- TASK OBJECTIVE
Excluding any images, copy all of the lines below precisely as written.

- DATA FOR PROCESSING
_ _ _
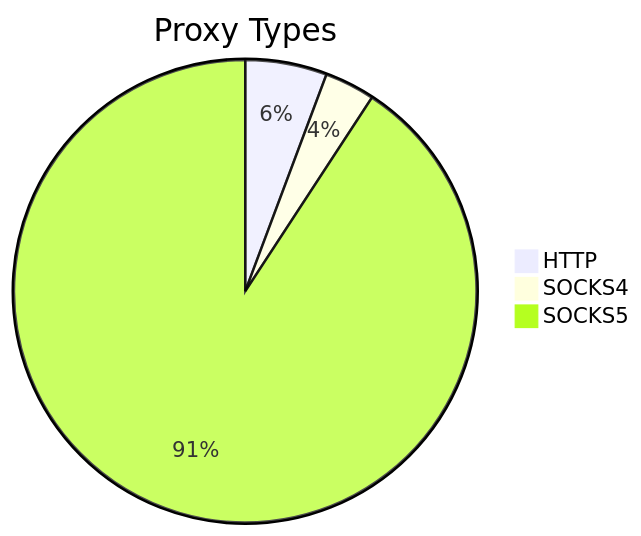
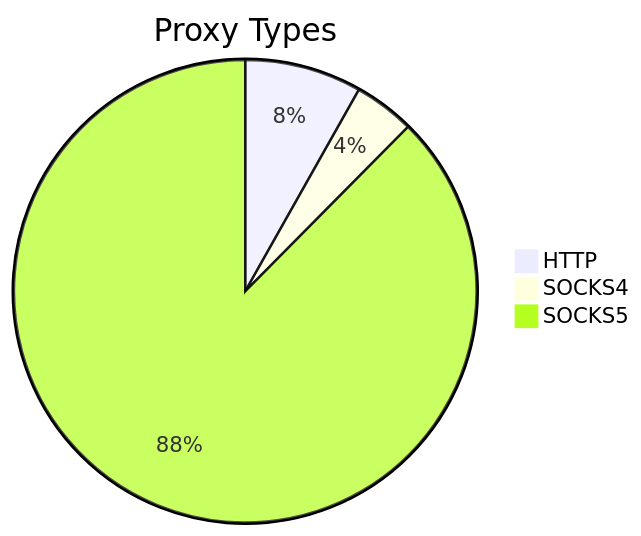
The first of 2 diagrams in README.md (stormsia/proxy-list), drawn with Mermaid before and after one commit. The commit also changed other lines of this file, not shown here.

````diff
--- a/README.md
+++ b/README.md
@@ -21,6 +21,6 @@
 ```mermaid
 pie title Proxy Types
-    "HTTP" : 73
-    "SOCKS4" : 45
-    "SOCKS5" : 1162
+    "HTTP" : 75
+    "SOCKS4" : 39
+    "SOCKS5" : 804
 ```
````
_ _ _
- EXERCISE SOLUTION
The first of 2 diagrams in README.md (stormsia/proxy-list), drawn with Mermaid before and after one commit. The commit also changed other lines of this file, not shown here.

````diff
--- a/README.md
+++ b/README.md
@@ -21,6 +21,6 @@
 ```mermaid
 pie title Proxy Types
-    "HTTP" : 73
-    "SOCKS4" : 45
-    "SOCKS5" : 1162
+    "HTTP" : 75
+    "SOCKS4" : 39
+    "SOCKS5" : 804
 ```
````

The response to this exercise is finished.